The Department of Radiology and Radiological Sciences provides an extremely fertile environment for basic science and clinical research. Two separate entities support the research enterprise within the department, The Section of Radiological Sciences, and The Vanderbilt University Institute of Imaging Science (VUIIS).

The Section of Radiological Sciences consists of a group of basic scientists under the direction of David Pickens, Ph.D., who provide the quality assurance basis for the high-technology medical imaging modalities within the department and provide clinical translational support for these modalities. In addition to quality assurance support, this group of physicists, biomedical engineers, radiobiologists, and chemists contribute to basic research and teach the principles of medical imaging to residents, medical students, graduate students, and students in the allied health professions.

Ongoing Research Projects Include:

  • Development of Methods for Quantitative Cancer Imaging
  • CT Radiation Dose Optimization in Pediatric Patients
  • Tissue-Specific Coherent-scatter Computed Topography
  • Quantitation of Tumor Blood Flow with Microbubble Ultrasound Contrast Agents
  • X-Ray Phase Contrast Digital Tomosynthesis
  • Radiation Epidemiology 

Clinical Translational Projects:
Members of the Division provide clinical translational support for the technical development, implementation, or refinement of clinical imaging procedures derived from research projects in order to foster improved patient care. Such work involves the refinement of research methods so that they can be used clinically in an effective and efficient manner. Other clinical activities include evaluation of radiation dose for patients having various x-ray or nuclear imaging procedures and evaluation of new technologies that could be incorporated into the clinical imaging enterprise. 
Clincal Translational Projects in Progress:

  • Implementation of magnetic resonance urography pulse sequences and processing techniques
  • Implementation of CT bone densitometry methods
  • Development of processing methods for magnetic resonance quantification of liver iron
  • Patient-specific dose calculations
  • Improved dose reduction protocols for CT and radiography

A major factor in the development of the radiology program at Vanderbilt has been the establishment of VUIIS under the direction of John Gore, Ph.D.. This is an institutional initiative bringing together a strong faculty of imaging scientists with diverse backgrounds and broad expertise in a comprehensive, integrated program dedicated to using imaging to improve health-care and for advancing knowledge in the biological sciences.

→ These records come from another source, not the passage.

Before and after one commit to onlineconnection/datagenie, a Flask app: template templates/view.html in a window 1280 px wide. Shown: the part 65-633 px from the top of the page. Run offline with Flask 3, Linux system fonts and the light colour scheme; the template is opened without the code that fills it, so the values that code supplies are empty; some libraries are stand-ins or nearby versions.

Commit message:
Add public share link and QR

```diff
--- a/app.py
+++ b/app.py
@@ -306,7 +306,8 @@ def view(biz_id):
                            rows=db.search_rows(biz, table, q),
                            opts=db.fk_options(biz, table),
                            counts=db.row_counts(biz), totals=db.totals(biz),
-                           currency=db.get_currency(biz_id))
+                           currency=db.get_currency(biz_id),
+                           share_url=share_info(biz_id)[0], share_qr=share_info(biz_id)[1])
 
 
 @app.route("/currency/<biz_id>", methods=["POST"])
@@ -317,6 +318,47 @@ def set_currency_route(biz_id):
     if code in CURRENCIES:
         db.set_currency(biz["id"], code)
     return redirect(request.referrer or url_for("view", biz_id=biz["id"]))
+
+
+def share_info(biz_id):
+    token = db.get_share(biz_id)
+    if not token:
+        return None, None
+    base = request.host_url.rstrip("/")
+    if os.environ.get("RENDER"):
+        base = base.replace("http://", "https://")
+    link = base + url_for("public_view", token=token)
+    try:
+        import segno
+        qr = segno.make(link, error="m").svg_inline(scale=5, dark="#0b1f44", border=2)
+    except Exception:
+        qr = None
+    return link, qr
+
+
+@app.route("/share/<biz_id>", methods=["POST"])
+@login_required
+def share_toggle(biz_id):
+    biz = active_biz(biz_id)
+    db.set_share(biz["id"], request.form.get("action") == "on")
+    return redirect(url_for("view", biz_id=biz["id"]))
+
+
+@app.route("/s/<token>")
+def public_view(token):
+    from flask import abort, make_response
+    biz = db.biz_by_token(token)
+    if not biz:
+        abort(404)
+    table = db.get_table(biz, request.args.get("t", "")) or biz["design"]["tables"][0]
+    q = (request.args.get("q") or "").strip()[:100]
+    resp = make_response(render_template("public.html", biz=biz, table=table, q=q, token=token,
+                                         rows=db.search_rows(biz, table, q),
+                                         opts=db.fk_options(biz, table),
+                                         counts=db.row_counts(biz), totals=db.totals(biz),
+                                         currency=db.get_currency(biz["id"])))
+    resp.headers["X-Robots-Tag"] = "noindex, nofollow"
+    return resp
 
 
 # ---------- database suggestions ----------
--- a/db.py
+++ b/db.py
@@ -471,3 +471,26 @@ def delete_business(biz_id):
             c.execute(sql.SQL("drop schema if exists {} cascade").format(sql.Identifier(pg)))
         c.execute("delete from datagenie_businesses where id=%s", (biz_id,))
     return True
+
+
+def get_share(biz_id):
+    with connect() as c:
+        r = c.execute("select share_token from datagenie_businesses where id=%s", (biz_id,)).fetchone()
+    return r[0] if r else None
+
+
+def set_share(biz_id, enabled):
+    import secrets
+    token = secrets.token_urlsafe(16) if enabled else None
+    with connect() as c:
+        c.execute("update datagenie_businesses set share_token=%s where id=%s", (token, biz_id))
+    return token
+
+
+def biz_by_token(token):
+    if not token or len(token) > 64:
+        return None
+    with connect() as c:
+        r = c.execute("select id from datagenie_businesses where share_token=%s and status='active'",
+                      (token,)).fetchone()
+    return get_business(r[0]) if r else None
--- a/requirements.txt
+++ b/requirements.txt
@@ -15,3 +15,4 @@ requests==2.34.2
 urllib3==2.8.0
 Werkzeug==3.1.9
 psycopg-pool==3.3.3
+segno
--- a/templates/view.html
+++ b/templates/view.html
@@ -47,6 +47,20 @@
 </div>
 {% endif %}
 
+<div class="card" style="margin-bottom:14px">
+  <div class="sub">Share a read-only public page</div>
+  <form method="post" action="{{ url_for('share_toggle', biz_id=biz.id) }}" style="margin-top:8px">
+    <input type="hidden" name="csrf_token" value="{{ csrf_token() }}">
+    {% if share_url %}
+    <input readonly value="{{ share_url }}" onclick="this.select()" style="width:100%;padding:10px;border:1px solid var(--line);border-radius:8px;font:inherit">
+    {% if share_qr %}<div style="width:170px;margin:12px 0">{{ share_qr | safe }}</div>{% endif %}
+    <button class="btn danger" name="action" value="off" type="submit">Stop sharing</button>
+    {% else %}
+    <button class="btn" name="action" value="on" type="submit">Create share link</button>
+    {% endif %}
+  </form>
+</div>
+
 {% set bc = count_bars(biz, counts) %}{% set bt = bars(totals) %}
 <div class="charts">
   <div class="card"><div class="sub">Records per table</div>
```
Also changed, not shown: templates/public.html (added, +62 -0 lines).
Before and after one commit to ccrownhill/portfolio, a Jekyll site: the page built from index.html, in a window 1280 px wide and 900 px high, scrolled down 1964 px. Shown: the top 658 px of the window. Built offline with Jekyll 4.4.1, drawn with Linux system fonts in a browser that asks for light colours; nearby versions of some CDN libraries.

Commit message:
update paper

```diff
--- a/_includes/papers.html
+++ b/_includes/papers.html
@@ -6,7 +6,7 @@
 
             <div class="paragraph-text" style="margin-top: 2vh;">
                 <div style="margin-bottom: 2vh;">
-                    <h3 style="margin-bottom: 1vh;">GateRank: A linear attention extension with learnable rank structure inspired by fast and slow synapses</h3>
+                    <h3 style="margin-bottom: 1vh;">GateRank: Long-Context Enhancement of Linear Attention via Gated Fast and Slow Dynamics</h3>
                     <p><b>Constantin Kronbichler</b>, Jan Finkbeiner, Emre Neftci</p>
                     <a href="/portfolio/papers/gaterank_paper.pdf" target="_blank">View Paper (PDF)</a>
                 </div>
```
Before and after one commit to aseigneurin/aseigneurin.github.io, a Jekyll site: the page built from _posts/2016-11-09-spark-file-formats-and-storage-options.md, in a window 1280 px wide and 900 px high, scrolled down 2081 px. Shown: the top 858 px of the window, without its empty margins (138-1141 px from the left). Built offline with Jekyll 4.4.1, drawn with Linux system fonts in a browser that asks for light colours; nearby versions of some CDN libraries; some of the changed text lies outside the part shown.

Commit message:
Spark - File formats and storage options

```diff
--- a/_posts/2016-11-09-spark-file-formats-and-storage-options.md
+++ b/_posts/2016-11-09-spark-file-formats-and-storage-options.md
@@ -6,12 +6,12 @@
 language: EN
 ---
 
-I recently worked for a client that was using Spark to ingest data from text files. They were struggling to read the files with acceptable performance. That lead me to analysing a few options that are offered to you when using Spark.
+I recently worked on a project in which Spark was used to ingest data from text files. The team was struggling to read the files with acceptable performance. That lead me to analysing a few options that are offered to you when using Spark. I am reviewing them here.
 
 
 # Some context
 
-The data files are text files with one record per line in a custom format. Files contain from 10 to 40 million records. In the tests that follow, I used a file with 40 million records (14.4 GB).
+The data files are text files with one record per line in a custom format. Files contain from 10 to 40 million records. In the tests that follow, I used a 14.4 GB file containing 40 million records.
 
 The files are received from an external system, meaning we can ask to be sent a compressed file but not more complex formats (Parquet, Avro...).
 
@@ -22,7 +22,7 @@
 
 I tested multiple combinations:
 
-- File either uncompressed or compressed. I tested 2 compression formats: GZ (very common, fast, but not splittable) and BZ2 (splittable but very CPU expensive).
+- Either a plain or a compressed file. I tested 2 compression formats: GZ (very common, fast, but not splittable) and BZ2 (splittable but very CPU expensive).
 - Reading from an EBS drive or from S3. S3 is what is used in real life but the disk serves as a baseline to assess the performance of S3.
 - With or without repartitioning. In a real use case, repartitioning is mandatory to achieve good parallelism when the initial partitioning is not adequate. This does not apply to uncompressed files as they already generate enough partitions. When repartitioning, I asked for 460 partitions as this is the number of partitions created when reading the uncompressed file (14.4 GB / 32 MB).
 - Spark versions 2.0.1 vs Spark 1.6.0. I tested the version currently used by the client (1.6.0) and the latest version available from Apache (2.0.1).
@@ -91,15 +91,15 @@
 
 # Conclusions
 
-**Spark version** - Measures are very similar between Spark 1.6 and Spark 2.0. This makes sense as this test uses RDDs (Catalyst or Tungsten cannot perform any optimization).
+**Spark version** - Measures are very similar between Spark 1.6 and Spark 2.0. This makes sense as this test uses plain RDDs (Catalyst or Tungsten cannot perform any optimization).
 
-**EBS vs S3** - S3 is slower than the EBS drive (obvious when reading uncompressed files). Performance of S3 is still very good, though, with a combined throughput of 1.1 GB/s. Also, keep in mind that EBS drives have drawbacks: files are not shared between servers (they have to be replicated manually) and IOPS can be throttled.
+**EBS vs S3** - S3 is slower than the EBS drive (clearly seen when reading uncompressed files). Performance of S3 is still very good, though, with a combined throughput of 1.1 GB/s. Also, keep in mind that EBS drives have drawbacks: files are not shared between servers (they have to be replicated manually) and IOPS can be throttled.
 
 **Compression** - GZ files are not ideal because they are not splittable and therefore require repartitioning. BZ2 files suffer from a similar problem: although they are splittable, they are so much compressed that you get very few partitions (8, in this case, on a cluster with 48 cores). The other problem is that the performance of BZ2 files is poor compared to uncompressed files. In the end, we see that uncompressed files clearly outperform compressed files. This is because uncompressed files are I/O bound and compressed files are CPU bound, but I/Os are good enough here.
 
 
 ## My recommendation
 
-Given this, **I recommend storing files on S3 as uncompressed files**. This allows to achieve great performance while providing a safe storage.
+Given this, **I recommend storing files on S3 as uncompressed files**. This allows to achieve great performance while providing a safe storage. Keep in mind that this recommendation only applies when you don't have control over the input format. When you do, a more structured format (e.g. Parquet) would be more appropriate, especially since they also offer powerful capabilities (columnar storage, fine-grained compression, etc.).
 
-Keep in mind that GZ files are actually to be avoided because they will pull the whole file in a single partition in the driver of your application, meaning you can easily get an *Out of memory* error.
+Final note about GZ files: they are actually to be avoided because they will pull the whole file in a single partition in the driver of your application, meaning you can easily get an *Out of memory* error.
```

VUIIS pursues research in developing new imaging methods as well as applications in cancer, neuroscience, metabolic disorders, cardiovascular disease and other areas. VUIIS supports advances in physics, engineering, computing, chemistry, and other basic sciences for the development and application of new and enhanced imaging techniques to address problems and stimulate new research directions in biology and medicine in health and disease. A new imaging research building has been completed to house this institute and provide state-of-the-art facilities for imaging research at all scales from small animals to human subjects.

Section Chair and Members


David R. Pickens, Ph.D. III
Associate Professor of Radiology and Radiological Sciences
Chief, Section of Radiological Sciences